The phrase, “Kick the Bucket” was first mentioned in The Dictionary of Vulgar Tongue, published in 1785, and defines it as simply meaning, “To die.”. This idiom, which may imply a hanging death either by one’s own hand or execution is of unknown origin, though there are many theories on what spawned the widespread use of this popular saying.
Again in 1823, the phrase was published, this time in John Badcock’s Slang Dictionary along with a brief, plausible explanation: “One Bolsover having hung himself from a beam while standing on a pail, or bucket, kicked the vessel away in order to pry into futurity and it was all UP with him from that moment: Finis.” This anecdote about a Bolsover (Bolsover is a town in England, in this instance the word is used to describe a resident of Bolsover) hanging himself with the aid of a bucket may be the actual origin story of the phrase, or just an early example of an incredibly crass and morbid joke. Either way, it would make perfect sense to most that the term, “Kicking the Bucket” would come from a person dying at the end of a noose once a bucket is removed, or kicked out from underneath them. However, many more obscure explanations have been offered up over the years.
Alternatively, in past centuries, the word “bucket” has been used interchangeably with the words “beam” and “yolk”, therefore, it is speculated that the saying refers to the “beam” or “bucket” on which pigs are hung to be slaughtered. In this instance, “Kick the Bucket” would describe the struggling, suspended pigs kicking the beam they are hung on before death.
It could even date as far back as the 16th century, to a Latin Proverb known as ‘Capra Scyrica’. Found in the Emblemata, a collection of Latin Proverbs published by Italian writer and jurist Alciati in 1524, ‘Capra Scyrica’ reads, “Because you have spoilt your fine beginnings with a shameful end and turned your service into harm, you have done what the she-goat does when she kicks the bucket that holds her milk and with her hoof squanders her own riches.”. This, of course, is a more metaphorical interpretation regarding the death of one’s reputation, as opposed to one’s actual demise; However, it is possible the phrase did arise from a less literal origin.
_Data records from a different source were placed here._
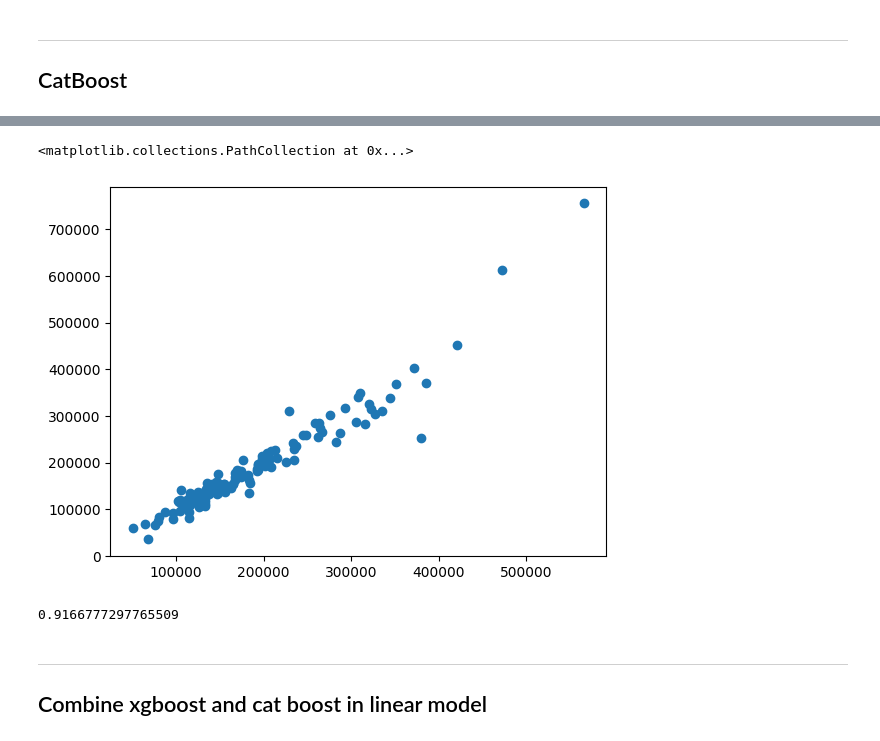
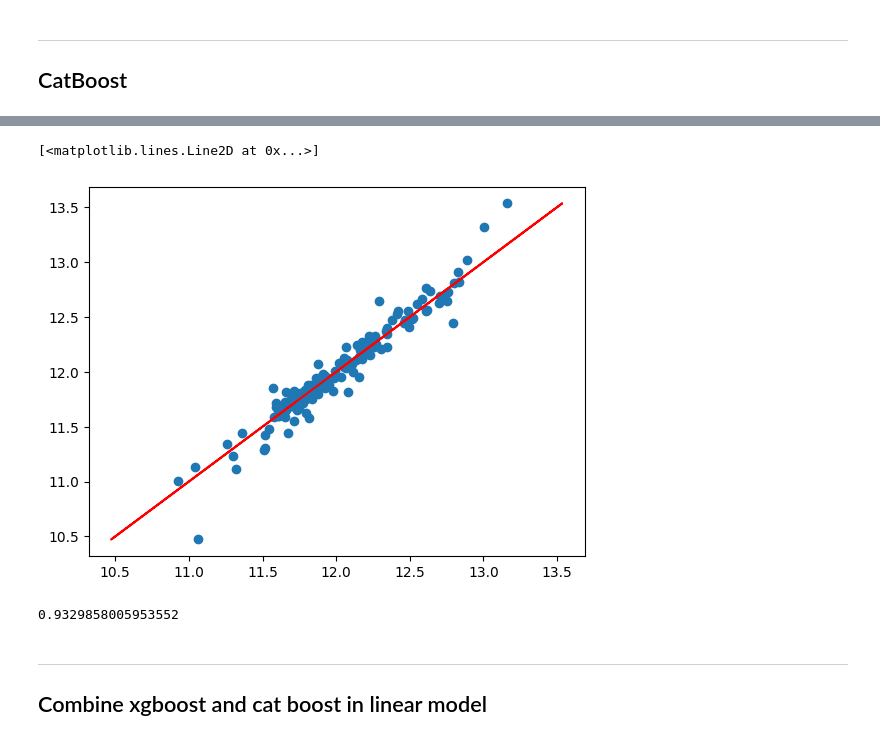
Before and after one commit to ol-webb/kaggle_house_prices, a Jupyter notebook: nb1.ipynb, the cells around one changed output, grey strips where cells are left out. Saved outputs shown, nothing was run; the diff lists cells and outputs as text; code cells hidden in the pictures.

```diff
--- a/nb1.ipynb
+++ b/nb1.ipynb
@@ -534,7 +578,7 @@ all_cols = ['MSZoning', 'Street', 'Alley', 'LotShape', 'LandContour', 'Utilities
        'GarageCond', 'PavedDrive', 'PoolQC', 'Fence', 'MiscFeature',
        'SaleType', 'SaleCondition']
 
-remaining_cols = ['MSZoning','LotShape','LandContour','LotConfig','Neighborhood','Condition1','BldgType','HouseStyle','RoofStyle','Exterior1st','Exterior2nd','ExterQual','ExterCond','Foundation','HeatingQC','KitchenQual','GarageType','GarageFinish','GarageQual','GarageCond','SaleType','SaleCondition','FireplaceQu','PoolQC','BsmtQual','BsmtExposure','BsmtFinType1','BsmtFinType2']
+remaining_cols = ['MSSubClass','MSZoning','LotShape','LandContour','LotConfig','Neighborhood','Condition1','BldgType','HouseStyle','RoofStyle','Exterior1st','Exterior2nd','ExterQual','ExterCond','Foundation','HeatingQC','KitchenQual','GarageType','GarageFinish','GarageQual','GarageCond','SaleType','SaleCondition','FireplaceQu','PoolQC','BsmtQual','BsmtExposure','BsmtFinType1','BsmtFinType2']
 
 date_calculations = [
     ('remainder__YearRemodAdd', 'remainder__YearBuilt', 'remodel_elapsed'),
@@ -589,6 +633,7 @@ Pipeline(steps=[('fillna', FillNAString()),
 ---
 # %%
 price = train_copy['SalePrice']
+price_log = np.log(price)
 train_dropped = train_copy.drop(columns=['SalePrice', 'Id'])
 fp = full_pipeline.fit_transform(train_dropped)
 # %%
@@ -598,7 +643,7 @@ from sklearn.model_selection import train_test_split
 from sklearn.metrics import r2_score
 import xgboost as xgb
 # %%
-x_train, x_test, y_train, y_test = train_test_split(fp, price, test_size=0.1, random_state=42)
+x_train, x_test, y_train, y_test = train_test_split(fp, price_log, test_size=0.1, random_state=42)
 # %%
 model = xgb.XGBRegressor(
     n_estimators=5000,
@@ -695,13 +733,14 @@ Shrink model to first 1186 iterations.
 y_pred_cat = model_cat.predict(x_test)
 # %%
 plt.scatter(y_pred_cat, y_test)
+plt.plot(y_test, y_test, color='red')
 # %% [output]
-<matplotlib.collections.PathCollection at 0x...>
+[<matplotlib.lines.Line2D at 0x...>]
-[figure, old version]
+[figure, new version]
 # %%
 r2_score(y_test, y_pred_cat)
 # %% [output]
-0.9166777297765509
+0.9329858005953552
 # %% [markdown]
 ---
 ## Combine xgboost and cat boost in linear model
```
Also changed, not shown: parts of 10 cells of this notebook.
Catholics insist this phrase came from their religion’s traditional use of holy water buckets, postmortem. In Relics of Poetry, The Right Reverend Abbot Horne explains, ” After death, when a body has been laid out… the holy water bucket was brought to the church and put at the feet of the corpse. When friends came to pray… they would sprinkle the body with holy water.” As you may already know, when people die, their muscles relax completely which would inevitably cause them to stretch out their legs. Reverend Horne confidentially asserted, “It is easy to see how such a saying as “Kicking the Bucket” came about. Many other explanations of this saying have been given by persons who are unacquainted with Catholic custom.”
From the same demented mind that brought you The Post-Mortem Post: FREAK